It was Monday morning. Our team, comprising five graphic designers, was tired. Our tank of creative fuel was low. We had been grinding our way through deadline after deadline and I knew it was time to get out of the office.
I scheduled an offsite meeting for Friday and began planning an agenda. With the help of google maps I peered into the streets of downtown Charleston and plotted a path that I hoped would lead us to creativity and inspiration.
We met in the heart of the Upper King Street. A part of town that is undergoing such a transformation it feels like it’s changing right before your eyes.
‘Don’t lose inspiration’
They have successfully funded six Kickstarter campaigns to date, including the Wally line of wallets and phone accessories, as well as the Stanley, a stand for your phone.
“We wanted to make products that solve problems that we encounter in our lives, that make just a little bit of a difference in your life, to make it easier,” Windham explained to us.
Their office which was filled with demos of products scattered across work benches, a white board full of sketches and ideas, even a fan that you can wear on your back, strap on a parachute and take flight. They laughed that had only been used once and may be the only flight they’ll ever take with it.
Product development takes time.
It can take six months to a year from initial concept to the first run of production. Keeping the same excitement from conception to reality can be challenging.
Windham urged, “Don’t lose inspiration, push through those road blocks.” Justiss followed by saying, “Throw yourself into it.”

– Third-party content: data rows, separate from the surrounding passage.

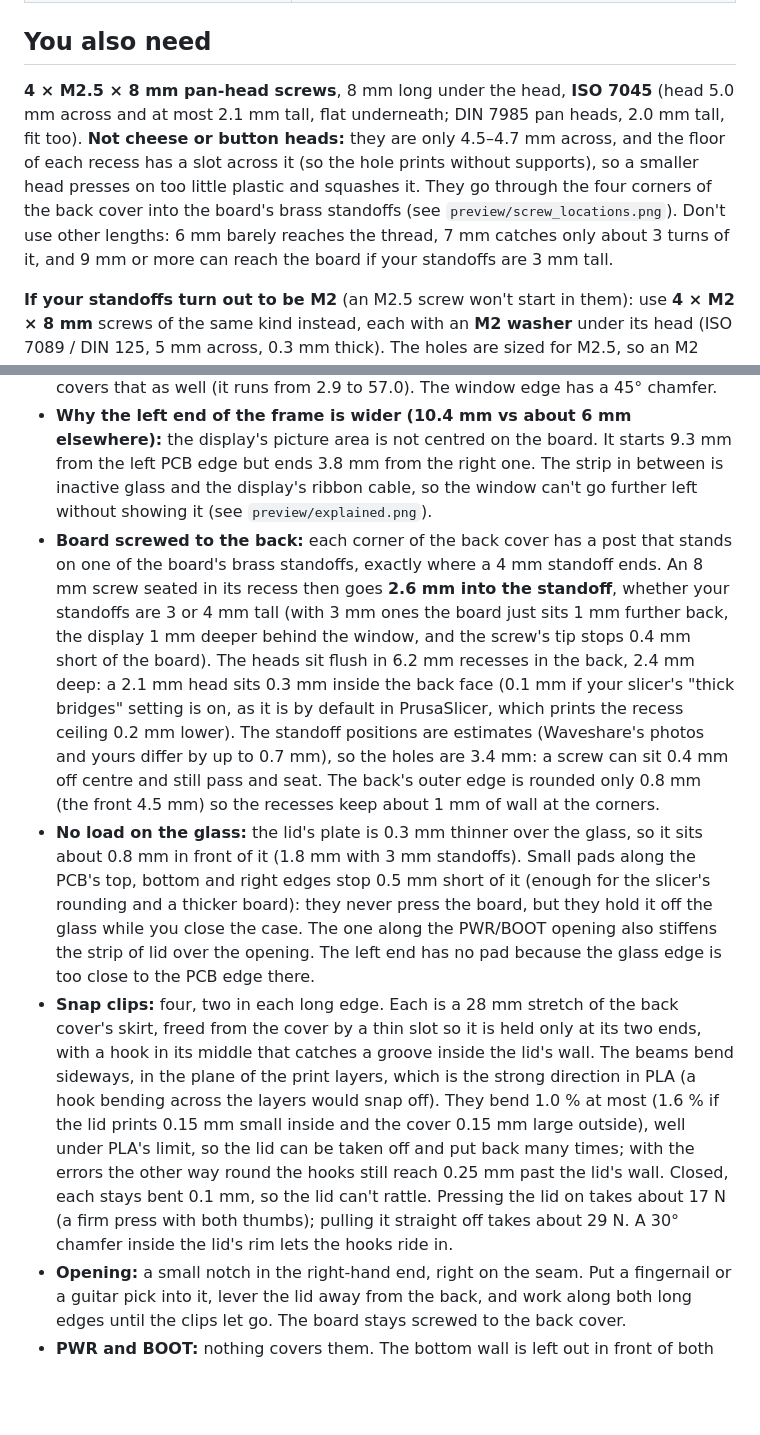
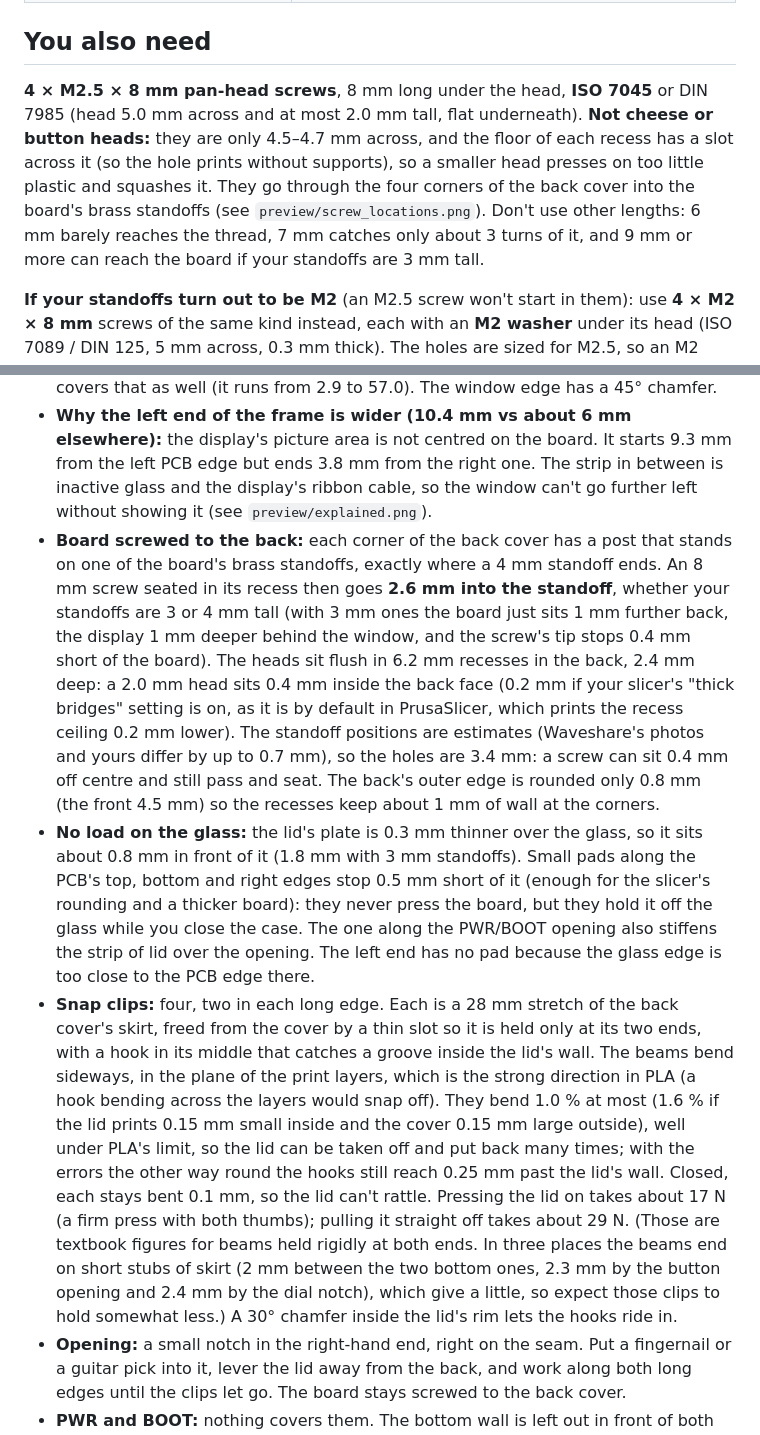
Before and after one commit to rovwfcho/claude-i-suppose..., a Markdown page: README.md, 2 parts joined by grey strips. Rendered like a GitHub page; blank space fills up the shorter version.

```diff
--- a/README.md
+++ b/README.md
@@ -25,7 +25,7 @@ A two-piece case with rounded edges for the Waveshare ESP32-S3 3.97" e-Paper boa
 
 ## You also need
 
-**4 × M2.5 × 8 mm pan-head screws**, 8 mm long under the head, **ISO 7045** (head 5.0 mm across and at most 2.1 mm tall, flat underneath; DIN 7985 pan heads, 2.0 mm tall, fit too). **Not cheese or button heads:** they are only 4.5–4.7 mm across, and the floor of each recess has a slot across it (so the hole prints without supports), so a smaller head presses on too little plastic and squashes it. They go through the four corners of the back cover into the board's brass standoffs (see `preview/screw_locations.png`). Don't use other lengths: 6 mm barely reaches the thread, 7 mm catches only about 3 turns of it, and 9 mm or more can reach the board if your standoffs are 3 mm tall.
+**4 × M2.5 × 8 mm pan-head screws**, 8 mm long under the head, **ISO 7045** or DIN 7985 (head 5.0 mm across and at most 2.0 mm tall, flat underneath). **Not cheese or button heads:** they are only 4.5–4.7 mm across, and the floor of each recess has a slot across it (so the hole prints without supports), so a smaller head presses on too little plastic and squashes it. They go through the four corners of the back cover into the board's brass standoffs (see `preview/screw_locations.png`). Don't use other lengths: 6 mm barely reaches the thread, 7 mm catches only about 3 turns of it, and 9 mm or more can reach the board if your standoffs are 3 mm tall.
 
 **If your standoffs turn out to be M2** (an M2.5 screw won't start in them): use **4 × M2 × 8 mm** screws of the same kind instead, each with an **M2 washer** under its head (ISO 7089 / DIN 125, 5 mm across, 0.3 mm thick). The holes are sized for M2.5, so an M2 head alone is too small to seat reliably.
 
@@ -35,9 +35,9 @@ A two-piece case with rounded edges for the Waveshare ESP32-S3 3.97" e-Paper boa
 
 - **Display window:** 88.7 x 54.1 mm, placed from Waveshare's dimension drawing and your front photos. The active area is 86.4 x 51.84 mm, so there is at least 0.7 mm of margin all round, and 1.6 mm on the left: in your photo along the board the light field starts 8.0 mm from the left end and the centred text sits 1.2 mm left of the drawing's centre, so the picture may start up to about 1.2 mm earlier than the drawing says, and the window covers that too. In your two photos across the board the light field runs from 3.0 to 56.4 mm above the bottom edge, and the window covers that as well (it runs from 2.9 to 57.0). The window edge has a 45° chamfer.
 - **Why the left end of the frame is wider (10.4 mm vs about 6 mm elsewhere):** the display's picture area is not centred on the board. It starts 9.3 mm from the left PCB edge but ends 3.8 mm from the right one. The strip in between is inactive glass and the display's ribbon cable, so the window can't go further left without showing it (see `preview/explained.png`).
-- **Board screwed to the back:** each corner of the back cover has a post that stands on one of the board's brass standoffs, exactly where a 4 mm standoff ends. An 8 mm screw seated in its recess then goes **2.6 mm into the standoff**, whether your standoffs are 3 or 4 mm tall (with 3 mm ones the board just sits 1 mm further back, the display 1 mm deeper behind the window, and the screw's tip stops 0.4 mm short of the board). The heads sit flush in 6.2 mm recesses in the back, 2.4 mm deep: a 2.1 mm head sits 0.3 mm inside the back face (0.1 mm if your slicer's "thick bridges" setting is on, as it is by default in PrusaSlicer, which prints the recess ceiling 0.2 mm lower). The standoff positions are estimates (Waveshare's photos and yours differ by up to 0.7 mm), so the holes are 3.4 mm: a screw can sit 0.4 mm off centre and still pass and seat. The back's outer edge is rounded only 0.8 mm (the front 4.5 mm) so the recesses keep about 1 mm of wall at the corners.
+- **Board screwed to the back:** each corner of the back cover has a post that stands on one of the board's brass standoffs, exactly where a 4 mm standoff ends. An 8 mm screw seated in its recess then goes **2.6 mm into the standoff**, whether your standoffs are 3 or 4 mm tall (with 3 mm ones the board just sits 1 mm further back, the display 1 mm deeper behind the window, and the screw's tip stops 0.4 mm short of the board). The heads sit flush in 6.2 mm recesses in the back, 2.4 mm deep: a 2.0 mm head sits 0.4 mm inside the back face (0.2 mm if your slicer's "thick bridges" setting is on, as it is by default in PrusaSlicer, which prints the recess ceiling 0.2 mm lower). The standoff positions are estimates (Waveshare's photos and yours differ by up to 0.7 mm), so the holes are 3.4 mm: a screw can sit 0.4 mm off centre and still pass and seat. The back's outer edge is rounded only 0.8 mm (the front 4.5 mm) so the recesses keep about 1 mm of wall at the corners.
 - **No load on the glass:** the lid's plate is 0.3 mm thinner over the glass, so it sits about 0.8 mm in front of it (1.8 mm with 3 mm standoffs). Small pads along the PCB's top, bottom and right edges stop 0.5 mm short of it (enough for the slicer's rounding and a thicker board): they never press the board, but they hold it off the glass while you close the case. The one along the PWR/BOOT opening also stiffens the strip of lid over the opening. The left end has no pad because the glass edge is too close to the PCB edge there.
-- **Snap clips:** four, two in each long edge. Each is a 28 mm stretch of the back cover's skirt, freed from the cover by a thin slot so it is held only at its two ends, with a hook in its middle that catches a groove inside the lid's wall. The beams bend sideways, in the plane of the print layers, which is the strong direction in PLA (a hook bending across the layers would snap off). They bend 1.0 % at most (1.6 % if the lid prints 0.15 mm small inside and the cover 0.15 mm large outside), well under PLA's limit, so the lid can be taken off and put back many times; with the errors the other way round the hooks still reach 0.25 mm past the lid's wall. Closed, each stays bent 0.1 mm, so the lid can't rattle. Pressing the lid on takes about 17 N (a firm press with both thumbs); pulling it straight off takes about 29 N. A 30° chamfer inside the lid's rim lets the hooks ride in.
+- **Snap clips:** four, two in each long edge. Each is a 28 mm stretch of the back cover's skirt, freed from the cover by a thin slot so it is held only at its two ends, with a hook in its middle that catches a groove inside the lid's wall. The beams bend sideways, in the plane of the print layers, which is the strong direction in PLA (a hook bending across the layers would snap off). They bend 1.0 % at most (1.6 % if the lid prints 0.15 mm small inside and the cover 0.15 mm large outside), well under PLA's limit, so the lid can be taken off and put back many times; with the errors the other way round the hooks still reach 0.25 mm past the lid's wall. Closed, each stays bent 0.1 mm, so the lid can't rattle. Pressing the lid on takes about 17 N (a firm press with both thumbs); pulling it straight off takes about 29 N. (Those are textbook figures for beams held rigidly at both ends. In three places the beams end on short stubs of skirt (2 mm between the two bottom ones, 2.3 mm by the button opening and 2.4 mm by the dial notch), which give a little, so expect those clips to hold somewhat less.) A 30° chamfer inside the lid's rim lets the hooks ride in.
 - **Opening:** a small notch in the right-hand end, right on the seam. Put a fingernail or a guitar pick into it, lever the lid away from the back, and work along both long edges until the clips let go. The board stays screwed to the back cover.
 - **PWR and BOOT:** nothing covers them. The bottom wall is left out in front of both switches: an opening 22.0 mm wide, open from the front face up past the seam, with bevelled edges. A fingertip reaches the switches straight on or tilted 15° in any direction, and 30° from the front or back. Tilted 30° sideways toward an end of the opening, a fingertip stops about 3 mm short, so press those roughly straight on. The display lip stays continuous above the opening.
 - **USB-C:** a 13 x 8 mm opening with 1.2 mm corner radius (a 13 x 7 opening made 1 mm taller toward the back, so a plug whose moulded grip is up to 13 mm wide and about 7 mm thick seats fully with 3 or 4 mm standoffs; most cables' grips are smaller).
```
Also changed, not shown: preview/renders.png, preview/screw_locations.png, preview/section_battery.png, 11 other files.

They described that the process of figuring out how to solve a problem brings discovery and continues to keep them engaged and passionate from beginning to end.
The challenge of having the passion and persistence to successfully execute an idea is something many teams are faced with. Discussing these challenges with Distil Union was a refreshing reminder that we’re not alone.
We thanked them for their candid discussion and continued to our next important stop, lunch.
Lunch with a side of design
If you find yourselves on Upper King Street with a group of graphic designers a perfect place to stop for lunch is The Rarebit. Local graphic designer Jay Fletcher designed the logo. His designs have gained him international recognition and a large fan base among designers.
We read that he had designed a custom deck of cards for the restaurant, and we wanted to get our hands on them. Unfortunately, our server informed us that the deck was a gift for bills that were over $100, an amount we knew we weren’t going to hit.
She must have sensed the disappointment, and a few minutes later she inconspicuously left the cards for us on the table as she walked by. Just another example of the generosity you can find on the streets of Charleston.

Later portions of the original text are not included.